Images from the Future: Lost and Found in the Images du Futur collection


Hidenori Ishida, Boggle Planet, 1993 (video)
Hidenori Ishida, Boggle Planet, 1993 (video)
Paul Garrin, White Devil, 1992-1993 (video)
Paul Garrin, White Devil, 1992-1993 (video) Michael Naimark, A moviemap of Karlsruhe, 1991 Michael Naimark, A moviemap of Karlsruhe, 1991
Bulat Galeyev, Video Baby, 1988 (video)
Showcasing: The Culture Behind Appearances (1)

The exhibition Images du Futur was set up in an abandoned warehouse in the Old Port of Montreal. Inside, the space was divided up into kiosques, as if for a trade fair. But here, right next to Amiga, IBM and stands promoting computer animation consoles, on the one hand, and information booths for visual arts academies and research institutes, on the other, the space was given over more to (art)works, to multimedia installations and the viewing devices of individual artists or artists’ collectives. Where SIGGRAPH, for example, showed the lastest versions of some software, Images du Futur showed an individual, original work produced using that same software. While the layout of the exhibition resembled that of a trade fair, once visitors had a chance to consider the nature of the objects on display and, more particularly, the way in which they were showcased, the exhibition began to seem more like an art show — with this one difference, however: there were more objects than one would expect to see in an art gallery. This space, the content of which made it a uniquely open and heterogeneous zone, helped to keep visitors immersed in a sort of "atmosphere room."

The concept of the atmosphere room was introduced into 20th-century museum theory and practice in 1922 (2) by Alexander Dorner, Director of the Landesmuseum in Hanover. Dorner, for whom this museum was a "Versailles-like palace," felt that the existing options for exhibiting works there smacked too much of the old style. He came up with the novel idea of plunging viewers into environments inspired by the specific culture of each work. The Renaissance gallery, par example, was housed in a predominantly white or grey space that stressed its cube-like appearance and reminded one of the period’s interest in geometric space and the rules of perspective. The walls in the Baroque gallery were covered in red velours and hung with pictures in gold frames. And the Rococo gallery was in pink and gold, and so on. The central idea behind the atmosphere rooms was that they would showcase the dominant styles of each epoch.

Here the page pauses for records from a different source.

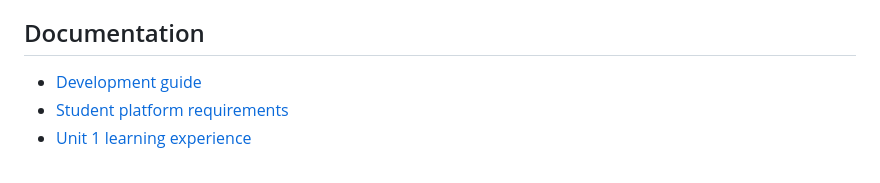
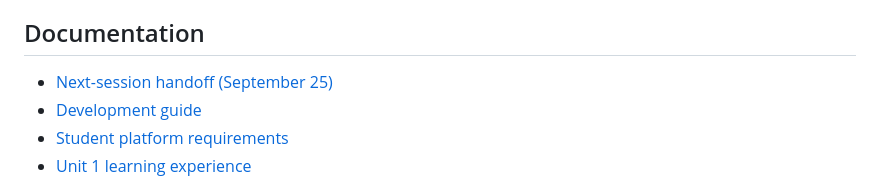
Before and after one commit to rwalk-chronos/HVAC_Training_Solutions, a Markdown page: README.md, the part around the change. GitHub-like rendering.

Commit message:
docs: align launch state and next-session handoff

```diff
--- a/README.md
+++ b/README.md
@@ -118,6 +118,7 @@ A browser payment-success redirect must never grant access by itself.
 
 ## Documentation
 
+- [Next-session handoff (September 25)](docs/HANDOFF_2026-09-25.md)
 - [Development guide](docs/DEVELOPMENT.md)
 - [Student platform requirements](docs/STUDENT_PLATFORM_REQUIREMENTS.md)
 - [Unit 1 learning experience](docs/UNIT_1_LEARNING_EXPERIENCE.md)
```
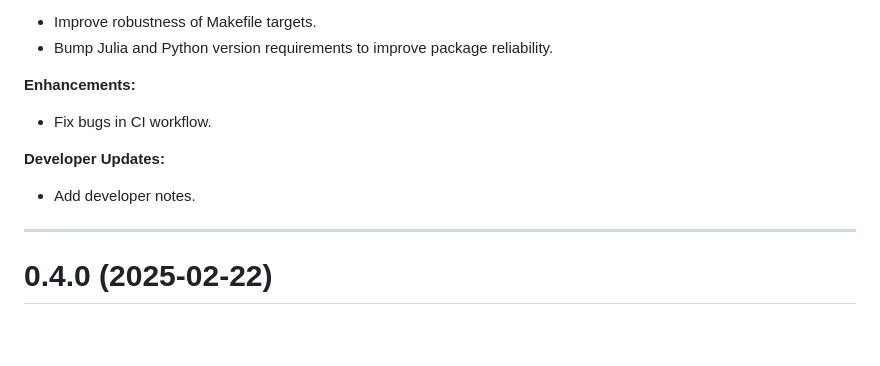
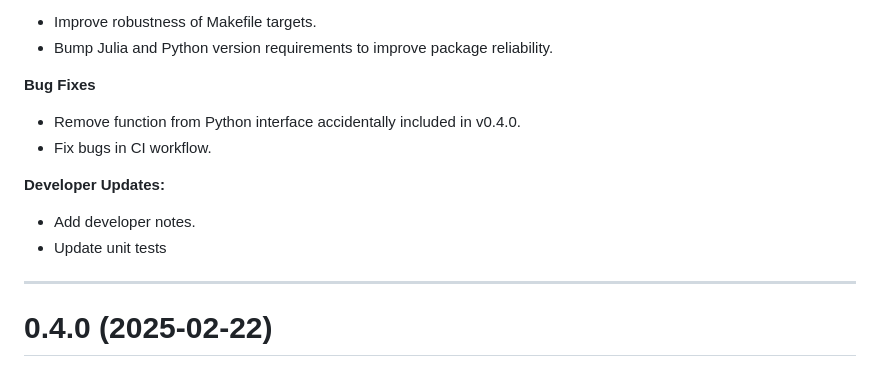
Before and after one commit to velexi-research/Xtallography.jl, a Markdown page: NEWS.md, the part around the change. Drawn GitHub-style; blank space fills up the shorter version.

Commit message:
Update release notes.

```diff
--- a/NEWS.md
+++ b/NEWS.md
@@ -8,11 +8,13 @@ Xtallography Release Notes
 - Improve robustness of Makefile targets.
 - Bump Julia and Python version requirements to improve package reliability.
 
-**Enhancements:**
+**Bug Fixes**
+- Remove function from Python interface accidentally included in v0.4.0.
 - Fix bugs in CI workflow.
 
 **Developer Updates:**
 - Add developer notes.
+- Update unit tests
 
 --------------------------------------------------------------------------------------------
 0.4.0 (2025-02-22)
```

In line with this interpretative conception and the exhibition options that follow from it, I am suggesting that Images du Futur be considered a veritable atmosphere room: in this respect, what visitors should see is its own present put on display. For example, using an industrial location in the 1980s revealed — and quite early at that — what was to become an increasingly widespread trend in so much urban design and industrial architecture during those years. By the early 1990s, in fact, it would be firmly established on a massive scale. Moreover, the choice of a single exhibition space, an open zone in which an abstracted, noisy crowd would move with increasing astonishment from, say, an installation toward a video monitor and then on to an unsettling hologram, all the while immersed in a sound continuum — this environment of sensory overstimulation seems to me to argue for a certain continuity between the Sunday heterotopia, (3) that other festive place represented by Images du Futur, and the great international science and technology expositions of the early 20th century. Visitors’ attention would have been drawn by visual and acoustic appearances that impaired their sense of where they were and caused them to lose their bearings, so that they suddenly found themselves deprived of a privileged viewpoint. They would thus have been faced with conditions of reception best defined as chaotic and anti-illusionist, insofar as the devices that projected images onto a monitor, or generated them on a particular surface, would be considered just as interesting — if not more so — than the images shown.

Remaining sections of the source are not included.